I’m usually very organized during hunt season. I keep essentials in my trailer and I have spares of most of the truly important things.
This morning, I broke with my routine and paid the price. When I looked in my trailer tack room this morning I found that my bit wasn’t clean enough. So, I took it down to the tackroom, cleaned it, and left it hanging on the hook. Imagine my surprise when I pulled up at the hunt (after an hour’s drive) to discover it was missing in action!
I did actually have a spare bridle, of sorts, in the trailer. However it wasn’t ideal — the bit was an old Myler ported snaffle that I’d bought to try on Kroni, the bridle had no cavesson and it was far from clean.
Luckily, when I went begging I found someone who had not one, but two, extra bridles. She thought she was driving two people to the hunt and had loaded their tack before discovering they couldn’t make it. One of them fit Freedom perfectly and I was saved.
Of course, it’s been awhile since I’ve hunted him in a plain snaffle and with no rein stops my martingale was out of the question, but we managed fine. In situations like this I always have to remind myself that I can, and indeed, ride my horse. That I ride in a snaffle most of the time anyway, and that if I can’t ride without a martingale I have larger problems. He knew right away that I had marginal stopping power but he was a good boy and we never really got rolling.
It wasn’t a hunt I wanted to miss – it was our annual Blessing of the Hounds in a beautiful open territory that where we ride infrequently.
It wasn’t a fast hunt but it was so pleasant riding through the open territory! It was a “blessing” to be out there because this area suffered tremendous damage from the Nor’easter storm and hunt members and volunteers put in a ton of work to make the

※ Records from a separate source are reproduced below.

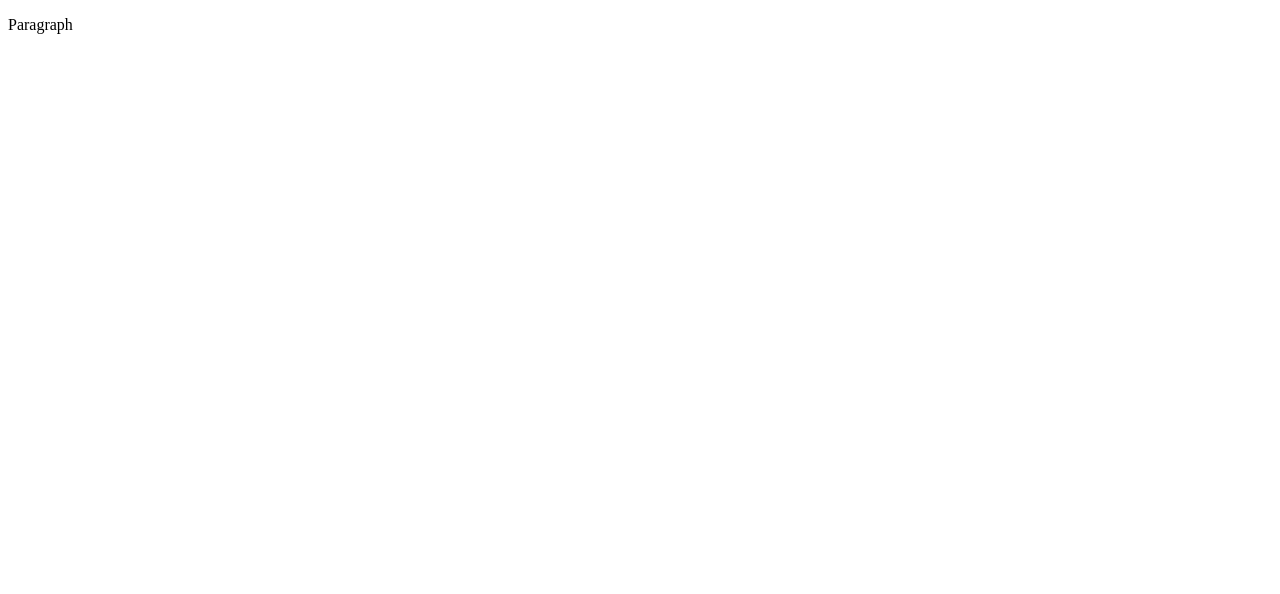
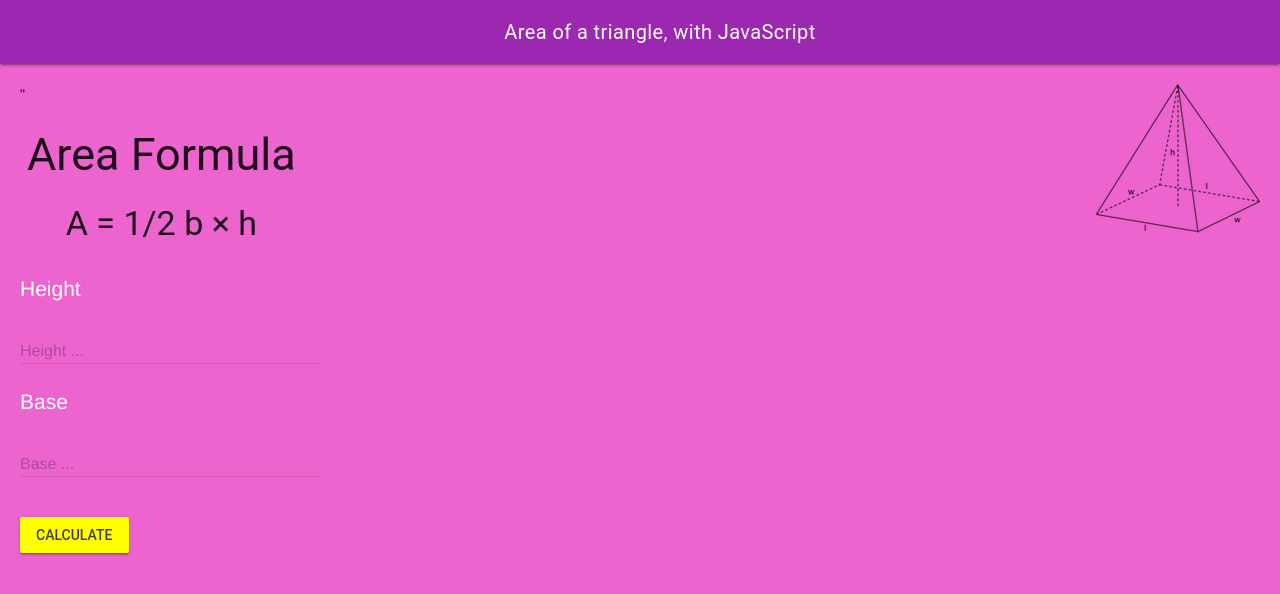
Before and after one commit to MTHS-ICS2O-2-2022/ICS2O-Unit-3-02-Olivia-Boyce-Richardson, a plain HTML site: page index.html in a window 1280 px wide. Drawn offline with nearby package versions, Linux system fonts and the light colour scheme.

Commit message:
html work

```diff
--- a/css/style.css
+++ b/css/style.css
@@ -2,3 +2,35 @@
 * Created on: Sep 2020
 * This file contains the CSS for index.html
 */
+img {
+  float: right;
+}
+
+.mdl-layout__header-row {
+  align-items: center;
+  justify-content: center;
+}
+
+.mdl-layout__content {
+  padding-left: 15pt;
+  padding-right: 15pt;
+  padding-top: 15pt;
+}
+
+/* Due to error in MDL : https://github.com/google/material-design-lite/issues/5281
+*/
+.mdl-ripple {
+  background: #000;
+  opacity: 0.001;
+}
+
+body {
+  background-color: rgb(237 100 207);
+}
+
+p {
+  color: white;
+  font-family: Helvetica, Arial, sans-serif;
+  font-size: 1.5rem;
+  padding-top: 5pt;
+}
--- a/index.html
+++ b/index.html
@@ -1,9 +1,69 @@
 <!DOCTYPE html>
 <html>
-  <head>
-    <title>Title</title>
-  </head>
-  <body>
-    <p>Paragraph</p>
-  </body>
+<head>
+  <meta charset="utf-8" />
+  <meta name="description" content="Area of a triangle, with JavaScript" />
+  <meta name="keywords" content="mths, ics2o" />
+  <meta name="author" content olivia b-r />
+  <meta name="viewport" content="width=device-width, initial-scale=1.0" />
+  <link rel="apple-touch-icon" sizes="180x180" href="fat dog apple-touch-icon.jpg" />
+  <link rel="icon" type="image/png" sizes="32x32" href="fat dog favicon-32x32.jpg" />
+  <link rel="icon" type="image/png" sizes="16x16" href="fat dog favicon-16x16.jpg" />
+  <link rel="manifest" href="site.webmanifest" />
+  <link rel="stylesheet" href="https://fonts.googleapis.com/icon?family=Material+Icons" />
+  <link rel="stylesheet" href="https://code.getmdl.io/1.3.0/material.purple-yellow.min.css" />
+  <link rel="stylesheet" href="./css/style.css" />
+  <title>Area of a triangle, with JavaScript</title>
+</head>
+<body>
+  <script defer src="https://code.getmdl.io/1.3.0/material.min.js"></script>
+  <script src="./js/script.js"></script>
+  <div class="mdl-layout mdl-js-layout mdl-layout--fixed-header">
+    <header class="mdl-layout__header">
+      <div class="mdl-layout__header-row">
+        <span class="mdl-layout-title">Area of a triangle, with JavaScript</span>
+      </div>
+    </header>
+    <main class="mdl-layout__content">
+      <table>
+        <tr>
+          <th></th>
+          <th>
+            <h2>Area Formula</h2>
+            <h3>A = 1/2 b × h</h3>
+          </th>
+        </tr>
+        <img src="./images/rectangular_pyramid (1).png" alt="style" . />"
+      </table>
+      <!-- Simple Textfield -->
+      <form action="#">
+        <p>Height</p>
+        <div class="mdl-textfield mdl-js-textfield">
+          <input class="mdl-textfield__input" type="text" pattern="-?[0-9]*(\.[0-9]+)?" id="height of the triangle" />
+          <label class="mdl-textfield__label" for="height of the triangle">Height ...</label>
+          <span class="mdl-textfield__error">Input is not a number!</span>
+        </div>
+      </form>
+      <!-- Numeric Textfield -->
+      <form action="#">
+        <p>Base</p>
+        <div class="mdl-textfield mdl-js-textfield">
+          <input class="mdl-textfield__input" type="text" pattern="-?[0-9]*(\.[0-9]+)?" id="base of the triangle" />
+          <label class="mdl-textfield__label" for="base of the triangle">Base ...</label>
+          <span class="mdl-textfield__error">Input is not a number!</span>
+        </div>
+      </form>
+      <br />
+      <!-- Raised button with ripple -->
+      <button class="mdl-button mdl-js-button mdl-button--raised mdl-js-ripple-effect mdl-button--accent"
+        onclick="calculate()">
+        Calculate
+      </button>
+      <br />
+      <div id="answers">
+        <div id="area"></div>
+      </div>
+    </main>
+  </div>
+</body>
 </html>
--- a/js/script.js
+++ b/js/script.js
@@ -3,3 +3,18 @@
 // Created by: Mr. Coxall
 // Created on: Sep 2020
 // This file contains the JS functions for index.html
+'use strict'
+/**
+ * This function calculates area and perimeter of rectangle.
+ */
+function calculate () {
+  // input
+  const height = parseInt(document.getElementById('height of the triangle').value)
+  const base = parseInt(document.getElementById('base of the triangle').value)
+
+  // process
+  const area = height / 2 * base
+
+  // output
+  document.getElementById('area').innerHTML = 'Area is: ' + area + ' cm²'
+}
```
Also changed, not shown: design/flowchart.png (added), design/storyboard.png (added), images/rectangular_pyramid (1).png (added), 2 other files.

trails accessible. Trail maintenance is one of the often overlooked benefits of having a hunt in your area. Old North Bridge Hounds invests a lot of time keeping the trails cleared and the jumps maintained and safe.